|From thecricketragic's visit in 2012|
But its Lords and that's what makes the difference.
Australia were superb and England played as well as they could under the circumstances. Alastair Cook and Ben Stokes, courageous and full of fight in the first innings, were bumbling fools the following day, the inevitability of a defeat they didn't see coming falling upon them. James Anderson's twin brother subbed for him and wasn't anywhere near as good, constantly running on the pitch and bringing a smile to Nathan Lyon's face and two second innings wickets to his tally. Stuart Broad, close to their best at Cardiff, was their best at Lords. Like Stokes, he has ticker and he'll fight the Australians on any field at any time. Its why Aussie supporters love to hate him but will quietly admit their admiration for his pluck. The rest were at best disappointing and at worst awful.
|Root castled by Hazlewood|
Cook and Stokes apart, the English batting six are very vulnerable and it has been exposed in both Tests. Adam Lyth won't play at Edgbaston, Bell shouldn't and Ballance has flaws that the Australians will keep exposing.
The main difference between the sides will be the reaction to loss. Australia have quality cricket in their recent past, played for the last two years with only the visit to the UAE eighteen months ago as a shadow and based their confidence for Lords on that. England, by contrast, have been a side disturbed by volatile and/or damaged personalities, a captain low on the transfer of personal strengths to building confidence in his players and eventual changes to a management which had let rumblings fester. Andrew Strauss has put an end to it and Trevor Bayliss is the right man for the new direction but not in this series. England have played like losers for too long to break the habit and this loss at Lords, coming so immediately after such hope, will damage them and send them back along the well-worn paths of the last three years of ordinary cricket.

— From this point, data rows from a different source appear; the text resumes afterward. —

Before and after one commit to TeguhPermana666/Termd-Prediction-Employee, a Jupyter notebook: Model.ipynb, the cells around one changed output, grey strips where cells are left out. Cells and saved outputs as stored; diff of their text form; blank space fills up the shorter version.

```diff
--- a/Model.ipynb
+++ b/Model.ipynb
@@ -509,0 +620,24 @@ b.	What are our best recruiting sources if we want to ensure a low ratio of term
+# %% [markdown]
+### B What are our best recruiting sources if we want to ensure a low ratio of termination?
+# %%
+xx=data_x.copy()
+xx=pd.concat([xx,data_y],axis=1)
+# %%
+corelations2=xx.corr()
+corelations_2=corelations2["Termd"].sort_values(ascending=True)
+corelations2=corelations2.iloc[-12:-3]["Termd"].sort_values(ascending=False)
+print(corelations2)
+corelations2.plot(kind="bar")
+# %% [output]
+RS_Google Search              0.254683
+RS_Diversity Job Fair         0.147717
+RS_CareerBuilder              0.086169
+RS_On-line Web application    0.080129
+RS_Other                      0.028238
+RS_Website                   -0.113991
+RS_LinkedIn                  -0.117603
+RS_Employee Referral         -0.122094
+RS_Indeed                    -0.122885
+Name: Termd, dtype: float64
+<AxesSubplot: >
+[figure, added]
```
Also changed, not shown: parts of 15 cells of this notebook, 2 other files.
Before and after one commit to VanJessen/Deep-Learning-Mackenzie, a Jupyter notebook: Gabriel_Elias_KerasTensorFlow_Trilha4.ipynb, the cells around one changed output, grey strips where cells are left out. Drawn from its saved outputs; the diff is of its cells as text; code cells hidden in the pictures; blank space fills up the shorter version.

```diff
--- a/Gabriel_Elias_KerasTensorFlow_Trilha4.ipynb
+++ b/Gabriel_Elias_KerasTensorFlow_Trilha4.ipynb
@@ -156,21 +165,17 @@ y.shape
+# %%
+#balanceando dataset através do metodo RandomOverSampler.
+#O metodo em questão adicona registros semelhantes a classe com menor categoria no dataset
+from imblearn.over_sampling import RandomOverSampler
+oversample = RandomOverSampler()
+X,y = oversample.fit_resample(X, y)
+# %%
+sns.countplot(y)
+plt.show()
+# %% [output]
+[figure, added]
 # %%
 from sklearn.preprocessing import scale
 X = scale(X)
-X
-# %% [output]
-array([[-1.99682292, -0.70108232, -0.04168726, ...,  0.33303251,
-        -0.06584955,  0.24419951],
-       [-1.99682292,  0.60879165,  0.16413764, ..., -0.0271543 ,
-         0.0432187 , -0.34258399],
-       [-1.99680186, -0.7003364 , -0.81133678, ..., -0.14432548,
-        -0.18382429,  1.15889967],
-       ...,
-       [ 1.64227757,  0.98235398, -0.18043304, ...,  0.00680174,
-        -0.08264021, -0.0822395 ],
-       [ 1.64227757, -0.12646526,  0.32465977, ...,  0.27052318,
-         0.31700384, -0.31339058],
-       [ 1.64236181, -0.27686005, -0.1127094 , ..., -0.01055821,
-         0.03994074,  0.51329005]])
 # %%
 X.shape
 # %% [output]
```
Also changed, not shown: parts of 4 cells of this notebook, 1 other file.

Australia don't leave Lords without at least one worry and some thinking to do on selection. The series isn't over and Chris Rogers retirement from the crease in the first overs of the last morning are a real concern. Dizzy spells so soon after a concussion, despite his apparent recovery during the rest of the day, are not to be taken lightly. Two weeks should not be enough time to ensure his health, nor a zeal to win again in Birmingham convincing enough reason for him to play. Shaun Marsh will want a long bat at Derby to make it easier for Rogers and the selectors to retain common sense.
|Haddin - a man of honour|
The ability to bat without responsibility and have a free swing at the ball in Australia's second innings will have done Michael Clarke the world of good. Voges needs some runs but both are likely to play a big innings sometime before August is exhausted. There is little else to tamper with.
thecricketragic, having sung these tunes before Cardiff, is mightily pleased to have had the Australians play true to form at Lords.
Now in the next day, I need is a good night's sleep, a strong cup of coffee and the company of some English friends.